§ TASK OBJECTIVE
Check the lines of the listing below for the word "Services", and state only how many have it.

^^^^

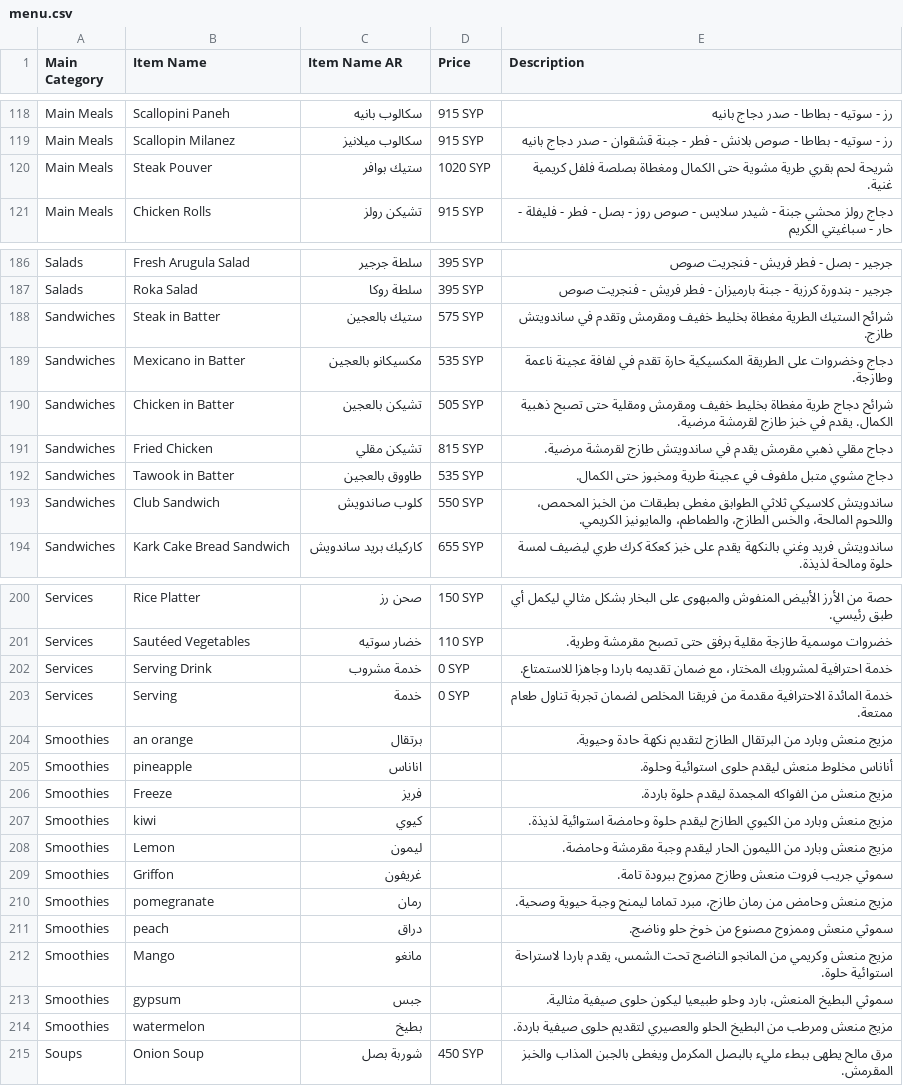
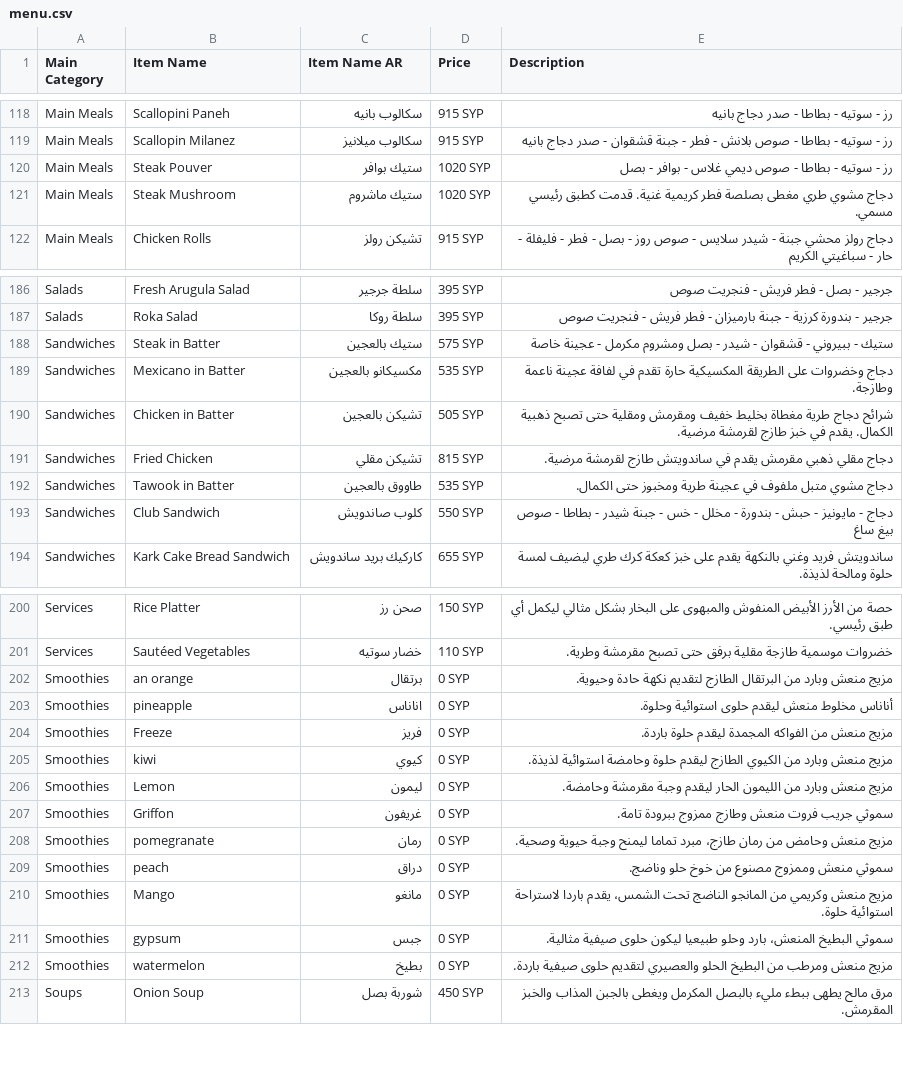
Before and after one commit to LOR-Aleppo/Menu, a CSV file: menu.csv, drawn as a sheet; only a part is shown, gaps mark what is left out; the diff covers the shown part only.

Commit message:
Update menu.csv

```diff
--- a/menu.csv
+++ b/menu.csv
@@ -119,3 +119,4 @@ Main Meals,Scallopini Paneh,سكالوب بانيه,915 SYP,رز - سوتيه -
 Main Meals,Scallopin Milanez,سكالوب ميلانيز,915 SYP,رز - سوتيه - بطاطا - صوص بلانش - فطر - جبنة قشقوان - صدر دجاج بانيه
-Main Meals,Steak Pouver,ستيك بوافر,1020 SYP,شريحة لحم بقري طرية مشوية حتى الكمال ومغطاة بصلصة فلفل كريمية غنية.
+Main Meals,Steak Pouver,ستيك بوافر,1020 SYP,رز - سوتيه - بطاطا - صوص ديمي غلاس - بوافر - بصل
+Main Meals,Steak Mushroom,ستيك ماشروم,1020 SYP,دجاج مشوي طري مغطى بصلصة فطر كريمية غنية. قدمت كطبق رئيسي مسمي.
 Main Meals,Chicken Rolls,تشيكن رولز,915 SYP,دجاج رولز محشي جبنة - شيدر سلايس - صوص روز - بصل - فطر - فليفلة - حار - سباغيتي الكريم
@@ -187,3 +187,3 @@ Salads,Fresh Arugula Salad,سلطة جرجير,395 SYP,جرجير - بصل - ف
 Salads,Roka Salad,سلطة روكا,395 SYP,جرجير - بندورة كرزية - جبنة بارميزان - فطر فريش - فنجريت صوص
-Sandwiches,Steak in Batter,ستيك بالعجين,575 SYP,شرائح الستيك الطرية مغطاة بخليط خفيف ومقرمش وتقدم في ساندويتش طازج.
+Sandwiches,Steak in Batter,ستيك بالعجين,575 SYP,ستيك - ببيروني - قشقوان - شيدر - بصل ومشروم مكرمل - عجينة خاصة
 Sandwiches,Mexicano in Batter,مكسيكانو بالعجين,535 SYP,دجاج وخضروات على الطريقة المكسيكية حارة تقدم في لفافة عجينة ناعمة وطازجة.
@@ -192,3 +192,3 @@ Sandwiches,Fried Chicken,تشيكن مقلي,815 SYP,دجاج مقلي ذهبي
 Sandwiches,Tawook in Batter,طاووق بالعجين,535 SYP,دجاج مشوي متبل ملفوف في عجينة طرية ومخبوز حتى الكمال.
-Sandwiches,Club Sandwich,كلوب صاندويش,550 SYP,"ساندويتش كلاسيكي ثلاثي الطوابق مغطى بطبقات من الخبز المحمص، واللحوم المالحة، والخس الطازج، والطماطم، والمايونيز الكريمي."
+Sandwiches,Club Sandwich,كلوب صاندويش,550 SYP,دجاج - مايونيز - حبش - بندورة - مخلل - خس - جبنة شيدر - بطاطا - صوص بيغ ساغ
 Sandwiches,Kark Cake Bread Sandwich,كاركيك برید ساندويش,655 SYP,ساندويتش فريد وغني بالنكهة يقدم على خبز كعكة كرك طري ليضيف لمسة حلوة ومالحة لذيذة.
@@ -201,15 +201,13 @@ Services,Rice Platter,صحن رز,150 SYP,حصة من الأرز الأبيض ا
 Services,Sautéed Vegetables,خضار سوتيه,110 SYP,خضروات موسمية طازجة مقلية برفق حتى تصبح مقرمشة وطرية.
-Services,Serving Drink,خدمة مشروب,0 SYP,"خدمة احترافية لمشروبك المختار، مع ضمان تقديمه باردا وجاهزا للاستمتاع."
-Services,Serving,خدمة,0 SYP,خدمة المائدة الاحترافية مقدمة من فريقنا المخلص لضمان تجربة تناول طعام ممتعة.
-Smoothies,an orange,برتقال,,مزيج منعش وبارد من البرتقال الطازج لتقديم نكهة حادة وحيوية.
-Smoothies,pineapple,اناناس,,أناناس مخلوط منعش ليقدم حلوى استوائية وحلوة.
-Smoothies,Freeze,فریز,,مزيج منعش من الفواكه المجمدة ليقدم حلوة باردة.
-Smoothies,kiwi,كيوي,,مزيج منعش وبارد من الكيوي الطازج ليقدم حلوة وحامضة استوائية لذيذة.
-Smoothies,Lemon,ليمون,,مزيج منعش وبارد من الليمون الحار ليقدم وجبة مقرمشة وحامضة.
-Smoothies,Griffon,غريفون,,سموثي جريب فروت منعش وطازج ممزوج ببرودة تامة.
-Smoothies,pomegranate,رمان,,"مزيج منعش وحامض من رمان طازج، مبرد تماما ليمنح وجبة حيوية وصحية."
-Smoothies,peach,دراق,,سموثي منعش وممزوج مصنوع من خوخ حلو وناضج.
-Smoothies,Mango,مانغو,,"مزيج منعش وكريمي من المانجو الناضج تحت الشمس، يقدم باردا لاستراحة استوائية حلوة."
-Smoothies,gypsum,جبس,,"سموثي البطيخ المنعش، بارد وحلو طبيعيا ليكون حلوى صيفية مثالية."
-Smoothies,watermelon,بطيخ,,مزيج منعش ومرطب من البطيخ الحلو والعصيري لتقديم حلوى صيفية باردة.
+Smoothies,an orange,برتقال,0 SYP,مزيج منعش وبارد من البرتقال الطازج لتقديم نكهة حادة وحيوية.
+Smoothies,pineapple,اناناس,0 SYP,أناناس مخلوط منعش ليقدم حلوى استوائية وحلوة.
+Smoothies,Freeze,فریز,0 SYP,مزيج منعش من الفواكه المجمدة ليقدم حلوة باردة.
+Smoothies,kiwi,كيوي,0 SYP,مزيج منعش وبارد من الكيوي الطازج ليقدم حلوة وحامضة استوائية لذيذة.
+Smoothies,Lemon,ليمون,0 SYP,مزيج منعش وبارد من الليمون الحار ليقدم وجبة مقرمشة وحامضة.
+Smoothies,Griffon,غريفون,0 SYP,سموثي جريب فروت منعش وطازج ممزوج ببرودة تامة.
+Smoothies,pomegranate,رمان,0 SYP,"مزيج منعش وحامض من رمان طازج، مبرد تماما ليمنح وجبة حيوية وصحية."
+Smoothies,peach,دراق,0 SYP,سموثي منعش وممزوج مصنوع من خوخ حلو وناضج.
+Smoothies,Mango,مانغو,0 SYP,"مزيج منعش وكريمي من المانجو الناضج تحت الشمس، يقدم باردا لاستراحة استوائية حلوة."
+Smoothies,gypsum,جبس,0 SYP,"سموثي البطيخ المنعش، بارد وحلو طبيعيا ليكون حلوى صيفية مثالية."
+Smoothies,watermelon,بطيخ,0 SYP,مزيج منعش ومرطب من البطيخ الحلو والعصيري لتقديم حلوى صيفية باردة.
 Soups,Onion Soup,شوربة بصل,450 SYP,مرق مالح يطهى ببطء مليء بالبصل المكرمل ويغطى بالجبن المذاب والخبز المقرمش.
```
Also changed, not shown: 2 edited cells elsewhere in this file.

^^^^

§ SOLUTION
4